Prompt - Every line with the string "ipynb" should be copied from the data.
─── Information
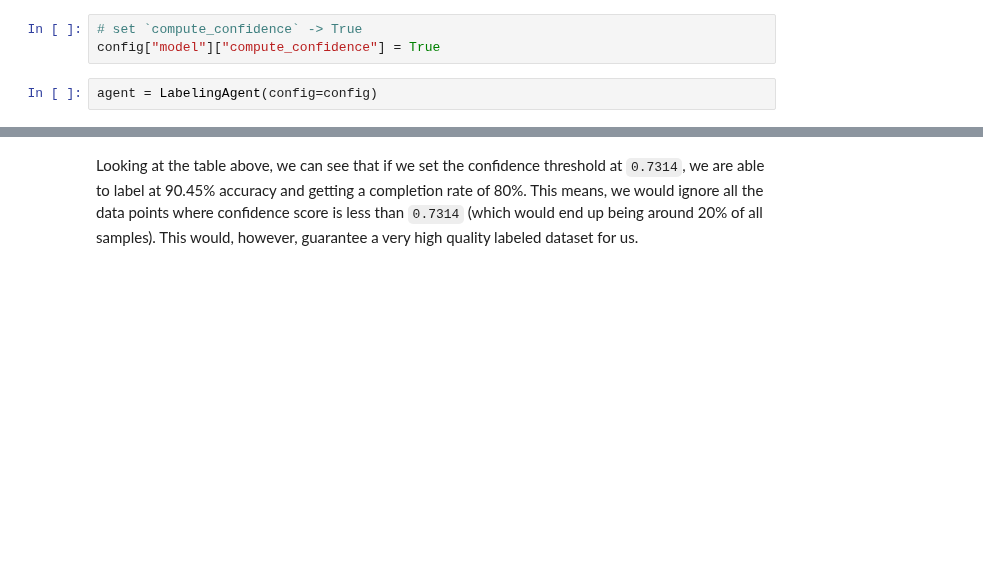
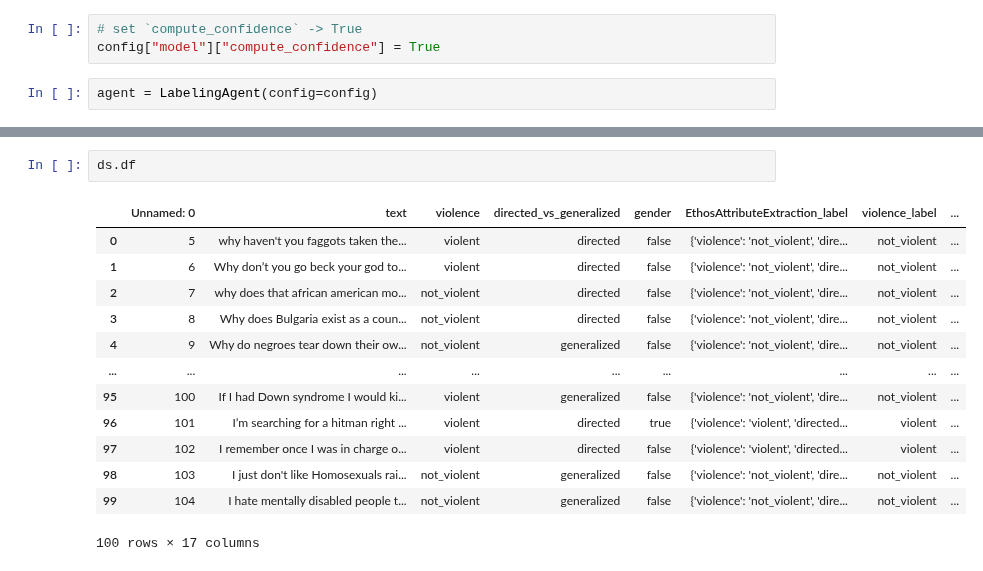
Before and after one commit to refuel-ai/autolabel, a Jupyter notebook: examples/ethos/example_ethos.ipynb, the cells around one changed output, grey strips where cells are left out. Drawn from its saved outputs; the diff is of its cells as text; blank space fills up the shorter version.

Commit message:
Bug fixes and add documentation for attribute extraction

```diff
--- a/examples/ethos/example_ethos.ipynb
+++ b/examples/ethos/example_ethos.ipynb
@@ -221,2 +207,16 @@ Actual Cost: 0.0
-# %% [markdown]
-Looking at the table above, we can see that if we set the confidence threshold at `0.7314`, we are able to label at 90.45% accuracy and getting a completion rate of 80%. This means, we would ignore all the data points where confidence score is less than `0.7314` (which would end up being around 20% of all samples). This would, however, guarantee a very high quality labeled dataset for us.
+# %%
+ds.df
+# %% [output]
+|  | Unnamed: 0 | text | violence | directed_vs_generalized | gender | EthosAttributeExtraction_label | violence_label | ... |
+| 0 | 5 | why haven't you faggots taken the... | violent | directed | false | {'violence': 'not_violent', 'dire... | not_violent | ... |
+| 1 | 6 | Why don’t you go beck your god to... | violent | directed | false | {'violence': 'not_violent', 'dire... | not_violent | ... |
+| 2 | 7 | why does that african american mo... | not_violent | directed | false | {'violence': 'not_violent', 'dire... | not_violent | ... |
+| 3 | 8 | Why does Bulgaria exist as a coun... | not_violent | directed | false | {'violence': 'not_violent', 'dire... | not_violent | ... |
+| 4 | 9 | Why do negroes tear down their ow... | not_violent | generalized | false | {'violence': 'not_violent', 'dire... | not_violent | ... |
+| ... | ... | ... | ... | ... | ... | ... | ... | ... |
+| 95 | 100 | If I had Down syndrome I would ki... | violent | generalized | false | {'violence': 'not_violent', 'dire... | not_violent | ... |
+| 96 | 101 | I’m searching for a hitman right ... | violent | directed | true | {'violence': 'violent', 'directed... | violent | ... |
+| 97 | 102 | I remember once I was in charge o... | violent | directed | false | {'violence': 'violent', 'directed... | violent | ... |
+| 98 | 103 | I just don't like Homosexuals rai... | not_violent | generalized | false | {'violence': 'not_violent', 'dire... | not_violent | ... |
+| 99 | 104 | I hate mentally disabled people t... | not_violent | generalized | false | {'violence': 'not_violent', 'dire... | not_violent | ... |
+100 rows × 17 columns
```
Also changed, not shown: parts of 10 cells of this notebook, 5 other files.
──────
Worked solution -
Before and after one commit to refuel-ai/autolabel, a Jupyter notebook: examples/ethos/example_ethos.ipynb, the cells around one changed output, grey strips where cells are left out. Drawn from its saved outputs; the diff is of its cells as text; blank space fills up the shorter version.
--- a/examples/ethos/example_ethos.ipynb
+++ b/examples/ethos/example_ethos.ipynb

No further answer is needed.